BERTHOLD, N.D. - The Ward County Commissioners moved to put weather modification on the ballot.
Voters will decide in June if the county will continue to participate in the program.
Cale Neshem says he gets a good look at cloud seeding planes flying around from his farm in Berthold.
“A lot of the times they fly just west of Berthold. You know you see their twin rotor planes come through here all the time. They're a medium sized aircraft. I'd say they're very noticeable,” said Cale Neshem.
Neshem says he's skeptical of the results of the weather mod program and showed me how he tracks when the planes go up.
Planes will fly through clouds that are good candidates to seed, and spray silver-iodide with the goal of enhancing rainfall and suppressing hail.
But not all clouds are good candidates.
“They don't necessarily seed all the clouds that they fly up next too or underneath. They only pick the ones they think would have the best chance at success,” said UND Atmospheric Sciences Department Chair, Michael Poellot.
Poellot says that cloud seeding shouldn't impact where it rains, only how much.
“They're actually trying to increase the amount from an individual cloud. Not take it away or have it fall somewhere and not fall somewhere else,” said Poellot.
Neshem says he hopes people will take it upon themselves to learn ahead of the June vote.
“I hope they go and do their own research and inform themselves to gather their own idea from that,” said Neshem.
Using the voting booth, to voice their opinion.

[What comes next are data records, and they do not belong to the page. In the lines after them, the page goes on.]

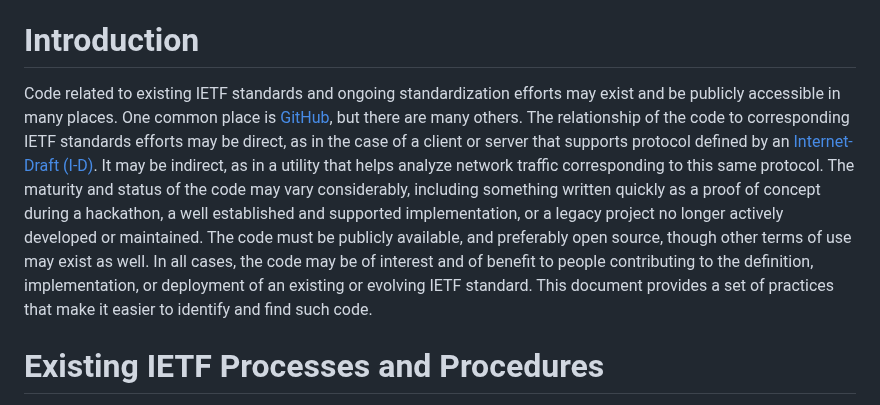
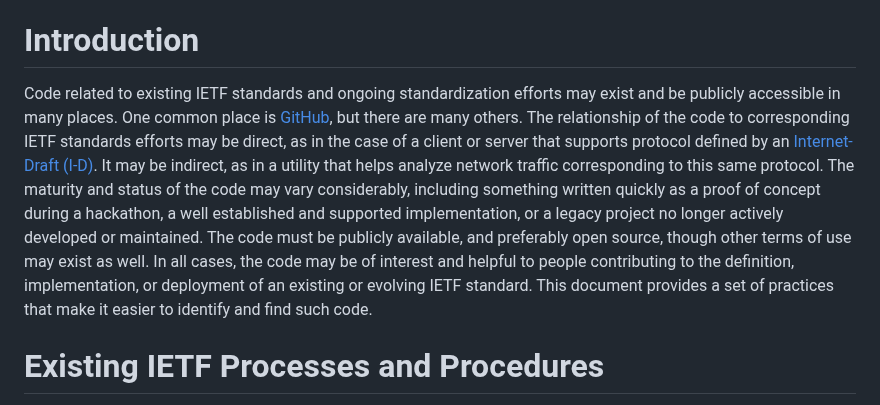
Before and after one commit to eckelcu/edm-internet-drafts, a Markdown page: draft-eckel-edm-find-code.md, the part around the change. Drawn GitHub-style.

Commit message:
another editorial change for testing

```diff
--- a/draft-eckel-edm-find-code.md
+++ b/draft-eckel-edm-find-code.md
@@ -33,7 +33,7 @@ Code related to existing IETF standards and ongoing standardization efforts may
 
 # Introduction
 
-Code related to existing IETF standards and ongoing standardization efforts may exist and be publicly accessible in many places. One common place is [GitHub](https://github.com/), but there are many others. The relationship of the code to corresponding IETF standards efforts may be direct, as in the case of a client or server that supports protocol defined by an [Internet-Draft (I-D)](https://www.ietf.org/standards/ids/). It may be indirect, as in a utility that helps analyze network traffic corresponding to this same protocol. The maturity and status of the code may vary considerably, including something written quickly as a proof of concept during a hackathon, a well established and supported implementation, or a legacy project no longer actively developed or maintained. The code must be publicly available, and preferably open source, though other terms of use may exist as well. In all cases, the code may be of interest and of benefit to people contributing to the definition, implementation, or deployment of an existing or evolving IETF standard. This document provides a set of practices that make it easier to identify and find such code.
+Code related to existing IETF standards and ongoing standardization efforts may exist and be publicly accessible in many places. One common place is [GitHub](https://github.com/), but there are many others. The relationship of the code to corresponding IETF standards efforts may be direct, as in the case of a client or server that supports protocol defined by an [Internet-Draft (I-D)](https://www.ietf.org/standards/ids/). It may be indirect, as in a utility that helps analyze network traffic corresponding to this same protocol. The maturity and status of the code may vary considerably, including something written quickly as a proof of concept during a hackathon, a well established and supported implementation, or a legacy project no longer actively developed or maintained. The code must be publicly available, and preferably open source, though other terms of use may exist as well. In all cases, the code may be of interest and helpful to people contributing to the definition, implementation, or deployment of an existing or evolving IETF standard. This document provides a set of practices that make it easier to identify and find such code.
 
 # Existing IETF Processes and Procedures
 
```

Follow this link to see the Stanley seed tracking radar: http://www.swc.nd.gov/arb/loop.phtml?radar=stanley